And just what is being documented that justifies tae kwon do as a discipline worthy of academic pursuit? First and foremost, the technical catalog that defines the traditional Korean martial art. General Choi Hong Hi, a primary founder who created the International Taekwon-Do Federation in March of 1966, claimed an arsenal containing 3200 separate techniques, each with its own distinct purpose and method of execution, many depicted in his fifteen-volume Encyclopedia of Taekwon-Do. Similarly, an updated version of the Kukkiwon Textbook reissued in 2005 devotes over 700 pages to the proper articulation of technique. But wisdom accumulated over the decades does not stop there. Landmark works by Grandmaster Richard Chun and his contemporaries portray defacto training standards and procedures relied upon worldwide by hundreds of thousands of students.

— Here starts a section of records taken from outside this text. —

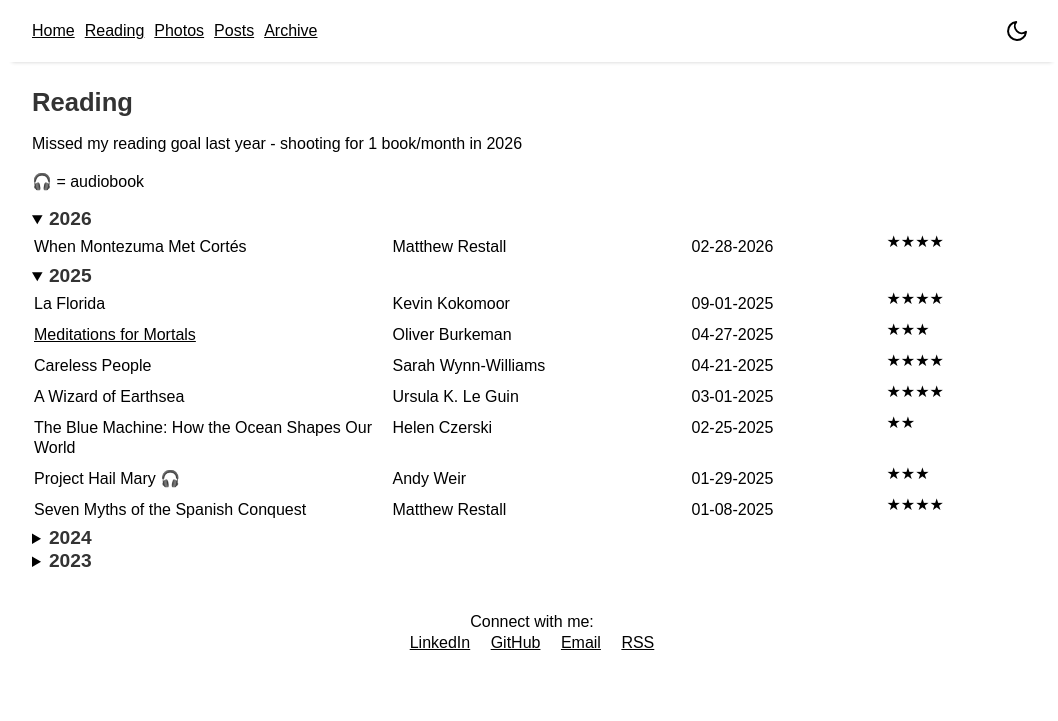
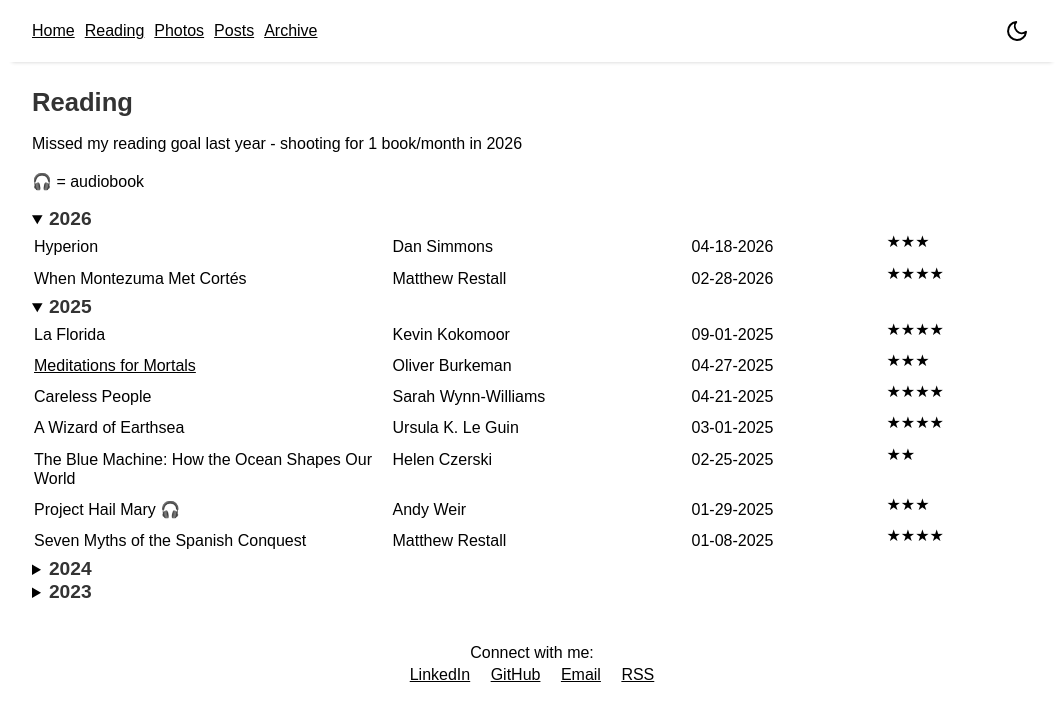
Before and after one commit to brandoncfallin/fallin-website, a Jekyll site: the page built from reading.md, in a window 1280 px wide. Shown: the top 721 px of the page, without its empty margins (108-1166 px from the left). Built offline with Jekyll 4.4.1, drawn with Linux system fonts in a browser that asks for light colours.

Commit message:
chore(reading_table_2026.html): add hyperion

```diff
--- a/_includes/reading_table_2026.html
+++ b/_includes/reading_table_2026.html
@@ -1,5 +1,11 @@
 <table style="background-color:rgba(0, 0, 0, 0); width: 100%;">
     <tbody>
+        <tr>
+            <td class="titles">Hyperion</td>
+            <td class="authors">Dan Simmons</td>
+            <td class="dates">04-18-2026</td>
+            <td class="stars">★★★</td>
+        </tr>
         <tr>
             <td class="titles">When Montezuma Met Cortés</td>
             <td class="authors">Matthew Restall</td>
```
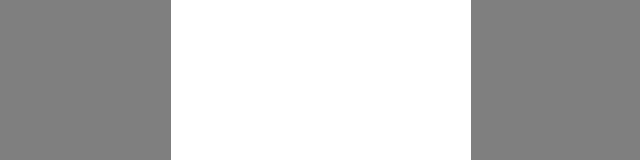
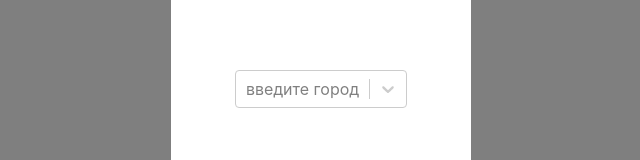
Before and after one commit to skorokhodtatiana/reactProject, a React (Create React App) app in the folder myapp/: page / in a window 1280 px wide. Shown: the part 311-471 px from the top of the page, without its empty margins (319-959 px from the left). Built offline with nearby package versions, Linux system fonts and the light colour scheme.

Commit message:
added react-select

```diff
--- a/myapp/package.json
+++ b/myapp/package.json
@@ -10,6 +10,7 @@
     "react": "^18.2.0",
     "react-dom": "^18.2.0",
     "react-scripts": "5.0.1",
+    "react-select": "^5.7.2",
     "web-vitals": "^2.1.4"
   },
   "scripts": {
--- /dev/null
+++ b/myapp/src/assets/data.js
@@ -0,0 +1,40 @@
+const listCitys = [
+	{
+		value: "Абаза, Хакасия, Сибирский, Россия", label: 'Абаза'
+	},
+	{
+		value: "Абдулино, Оренбургская область, Приволжский, Россия", label: 'Абдулино'
+	},
+	{
+		value: "Балтийск, 	Калининградская область, Северо-Западный, Россия", label: 'Балтийск'
+	},
+	{
+		value: "Благовещенск, Амурская область, Дальневосточный, Россия", label: 'Благовещенск'
+	},
+	{
+		value: "Геленджик, Краснодарский край, Южный, Россия", label: 'Геленджик'
+	},
+	{
+		value: "Далматово, Курганская область, Уральский, Россия", label: 'Далматово'
+	},
+	{
+		value: "Екатеринбург, Свердловская область, Уральский, Россия", label: 'Екатеринбург'
+	},
+	{
+		value: "Иваново, Ивановская обсласть, Центральный, Россия", label: 'Иваново'
+	},
+	{
+		value: "Лесозаводск, Приморский край, Дальневосточный, Россия", label: 'Лесозаводск'
+	},
+	{
+		value: "Медногорск, Оренбургская область, Приволжский, Россия", label: 'Медногорск'
+	},
+	{
+		value: "Мегион, Ханты-Мансийский АО, Уральский, Россия", label: 'Мегион'
+	},
+	{
+		value: "Смидович, Еврейская АО, Россия", label: 'Смидович'
+	},
+];
+
+export default listCitys;
--- a/myapp/src/components/Modal/Modal.jsx
+++ b/myapp/src/components/Modal/Modal.jsx
@@ -1,11 +1,35 @@
 import styles from './Modal.module.scss';
 import PropTypes from 'prop-types';
+import listCitys from '../../assets/data';
+
+import React from 'react';
+import AsyncSelect from 'react-select/async';
 
 const Modal = ({
 	className,
 	showModal,
 	setShowModal
 }) => {
+
+	const [inputValue, setInputValue] = React.useState();
+
+	const filterColors = (inputValue) => {
+		return listCitys.filter(i =>
+			i.label.toLowerCase().includes(inputValue.toLowerCase())
+		);
+	};
+
+	const promiseOptions = inputValue =>
+		new Promise(resolve => {
+			setTimeout(() => {
+				resolve(filterColors(inputValue));
+		}, 1000);
+	});
+
+	const handleInputChange = (newValue) => {
+		setInputValue(newValue);
+	};
+
 	return (
 		<>
 		{ showModal &&
@@ -13,6 +37,15 @@ const Modal = ({
 				<div className={ styles.body }>
 					<div className={ styles.close }></div>
 				</div>
+				<AsyncSelect
+					onChange={(e) => handleInputChange(e)}
+					isMulti
+					placeholder="введите город"
+					cacheOptions
+					defaultOptions
+					value = {inputValue}
+					loadOptions={promiseOptions}
+				/>
 			</div>
 		}
 		</>
@@ -26,3 +59,37 @@ Modal.propTypes = {
 }
 
 export default Modal;
+
+const AsyncExample = ({ defaultOptionValue, ...props }) => {
+	const [value, setValue] = React.useState();
+	const [defaultValue, setDefaultValue] = React.useState();
+
+	React.useEffect(() => {
+		setValue(defaultValue);
+	}, [defaultValue]);
+
+	const loadOptions = (searchKey) => {
+		return new Promise((resolve) => {
+			setTimeout(() => {
+				!defaultValue &&
+			setDefaultValue(listCitys.find((o) => o.value === defaultOptionValue));
+			const filtered = listCitys.filter((o) => o.label.includes(searchKey));
+
+			resolve(filtered);
+		}, 3000);
+	});
+	};
+
+	const onChange = (option) => setValue(option);
+
+	return (
+		<AsyncSelect
+			loadOptions={loadOptions}
+			defaultOptions
+			value={value}
+			onChange={onChange}
+		/>
+	);
+};
+
+// export default AsyncExample;
```
Also changed, not shown: 1 other file (tests, documents, lock files or other folders).
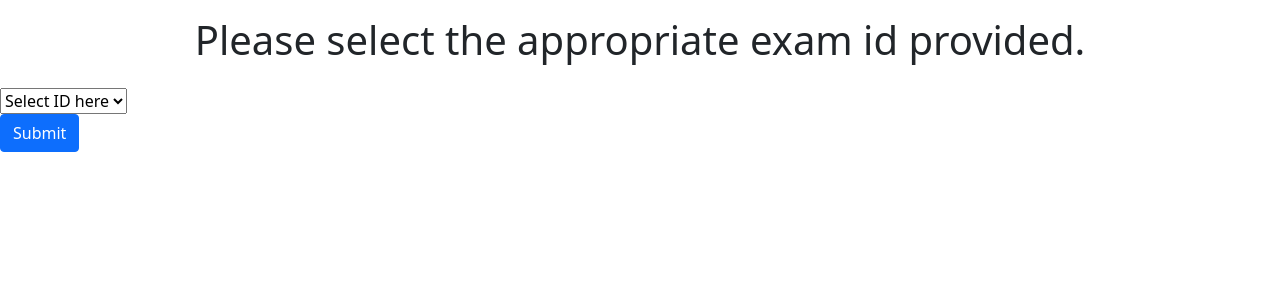
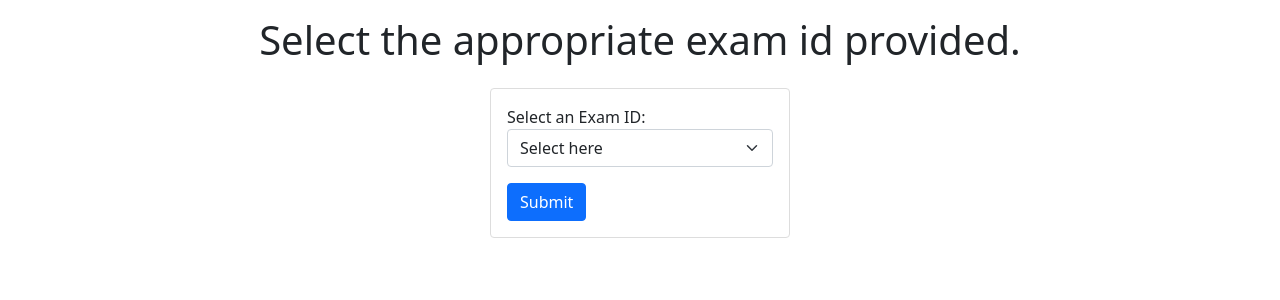
Before and after one commit to cs490-f21/cs490re, a PHP site: page /takeExam.php in a window 1280 px wide. Shown: the part 56-356 px from the top of the page. Run offline with PHP 8.4, Linux system fonts and the light colour scheme; the visitor is signed in with stand-in values (Sample User, id 1); data that the repository does not hold is empty; some libraries are stand-ins or nearby versions.

Commit message:
formatting

```diff
--- a/lib/problems.php
+++ b/lib/problems.php
@@ -68,6 +68,15 @@ function display_type(int $num): string {
     if($num == 3) {
         return "Recursion";
     }
+    if($num == 4) {
+        return "Conditional";
+    }
+    if($num == 5) {
+        return "Strings";
+    }
+    if($num == 6) {
+        return "Lists";
+    }
 }
 
 function display_level(int $num): string {
--- a/public_html/auditExam.php
+++ b/public_html/auditExam.php
@@ -200,8 +200,10 @@ if(isset($_POST["user_id"]) && validate_number($_POST["user_id"], 1, 2147483646)
 
 <style>
 div.row, div.col {
-  border: 1px solid black;
-  text-align: center;
+    border: thin solid lightgrey;
+    border-radius: 10px;
+    border-collapse: separate;
+    text-align: center;
 }
 </style>
 
--- a/public_html/auditQuestion.php
+++ b/public_html/auditQuestion.php
@@ -220,8 +220,10 @@ Fail:;
 
 <style>
 div.row, div.col {
-  border: 1px solid black;
-  text-align: center;
+    border: thin solid lightgrey;
+    border-radius: 10px;
+    border-collapse: separate;
+    text-align: center;
 }
 </style>
 
--- a/public_html/createQuestion.php
+++ b/public_html/createQuestion.php
@@ -70,6 +70,10 @@ if (isset($_POST['submit'])) {
                 <option value="1">For Loop</option>
                 <option value="2">While Loop</option>
                 <option value="3">Recursion</option>
+                <option value="4">Conditional</option>
+                <option value="5">Strings</option>
+                <option value="6">Lists</option>
+
             </select>
         </div>
         <div class="mb-3">
--- a/public_html/reviewExam.php
+++ b/public_html/reviewExam.php
@@ -178,8 +178,10 @@ if(isset($_POST["exam_id"]) && validate_number($_POST["exam_id"], 1, 2147483646)
 
 <style>
 div.row, div.col {
-  border: 1px solid black;
-  text-align: center;
+    border: thin solid lightgrey;
+    border-radius: 10px;
+    border-collapse: separate;
+    text-align: center;
 }
 </style>
 
--- a/public_html/takeExam.php
+++ b/public_html/takeExam.php
@@ -1,8 +1,6 @@
 <?php require_once(__DIR__ . '/lib.php'); ?>
 
 <?php use_template('header.php', true, true); ?>
-
-<title>Select exam</title>
 
 <?php use_template('resource.php', true, true); ?>
 <?php use_template('nav.php', true, true); ?>
@@ -19,6 +17,8 @@ if (user_login_check()) {
 ?>
 
 <?php if(isset($_POST["exam_id"])): ?>
+<title>Exam in Progress</title>
+
 <form method="POST">
     <?php
     if(!empty($_POST["exam_id"])) {
@@ -33,14 +33,14 @@ if (user_login_check()) {
             write($q_order . ") [" . $q["point"] . " points] " . $q["description"]);
             $q_order++;
         ?>
-    </div>
+    </div><br>
     <div>
-        <label for="solutions[]">Write your code here:</label>
+        <label style="font-weight: bold" for="solutions[]">Write your code here:</label><br>
         <textarea type="text" name="solutions[]" placeholder="Code Here" rows="15" cols="100"></textarea><br><br>
-    </div>
+    </div><hr/>
     <?php endforeach; ?>
     <div>
-        <input id="submit" type="submit" class="btn btn-primary" name="submit_exam">
+        <input id="submit" type="submit" class="btn btn-primary" name="submit_exam" value="Submit Exam">
     </div>
 </form>
 
@@ -50,7 +50,9 @@ if (user_login_check()) {
 ?>
 
 <?php else: ?>
-<form method="POST">
+<title>Select exam</title>
+<h1>Select the appropriate exam id provided.</h1>
+<form method="POST" class="center-form">
     <?php $exam_id = generateExamId(); ?>
     <?php
     $ids = [];
@@ -59,13 +61,15 @@ if (user_login_check()) {
     }
     $filtered = filterExams(user_get_id(), $ids);
     ?>
-    <h1>Please select the appropriate exam id provided.</h1>
-    <select id="exam" name="exam_id" ;>
-        <option value="">Select ID here</option>
-        <?php foreach($filtered as $filter) :?>
-            <option value="<?php write($filter) ?>"><?php write($filter) ?></option>
-        <?php endforeach; ?>
-    </select>
+    <div class="mb-3">
+        <label for="exam">Select an Exam ID:</label><br>
+        <select class="form-select" id="exam" name="exam_id">
+            <option value="">Select here</option>
+            <?php foreach($filtered as $filter) :?>
+                <option value="<?php write($filter) ?>"><?php write($filter) ?></option>
+            <?php endforeach; ?>
+        </select>
+    </div>
     <div>
         <input type="submit" class="btn btn-primary" name="submit">
     </div>
```
Also changed, not shown: public_html/createExam.php (+29 -12 lines).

Moreover, since tae kwon do is recognized as a comprehensive form of self-defense with a pedigree reaching far back to the distant past, there are metaphysical and well as physical concepts to ponder. Exploring the use of meditation and ki, or internal energy development, as essential elements of the art demands research that can only be accomplished through the interrogation of Asian historical and, in some cases, medical records compiled centuries ago. Valid examples of these are the Yellow Emperor’s Inner Canon, a cornerstone of Traditional Chinese Medicine, coupled with the physical lessons posited by the Myue Dobo Tongji (Illustrated Manual of Korean Martial Arts), authored in 1790.
Then, not to marginalize their significance, if one is to accrue an absolute understanding of any classical martial art, then it is equally essential to survey influential native customs, physiological concepts that power its engine and moral doctrines that govern its use. Many of these can be found in the teachings of Confucianism, Taoism and Buddhism.
Clearly, taken as a whole the ingredients cited above compound to represent a body of academic knowledge profoundly worthy of transmission from one generation to the next. One only need embrace it.
Naturally, as with any established sport, there exists a majority of practitioners who will exclusively participate for competitive purposes only. And because tae kwon do offers much in the way of physical fitness and athletic recognition on the collegiate, state, national and international level, and because just as a coin, it exhibits two sides, one representing the game and the other the art, this is entirely understandable. Yet it is important to recognize the difference between cultivating athletes and holistically-trained martial artists - practitioners who are not only proficient in the ring, but who wholeheartedly welcome knowledge concerning the vast mosaic that is traditional tae kwon do.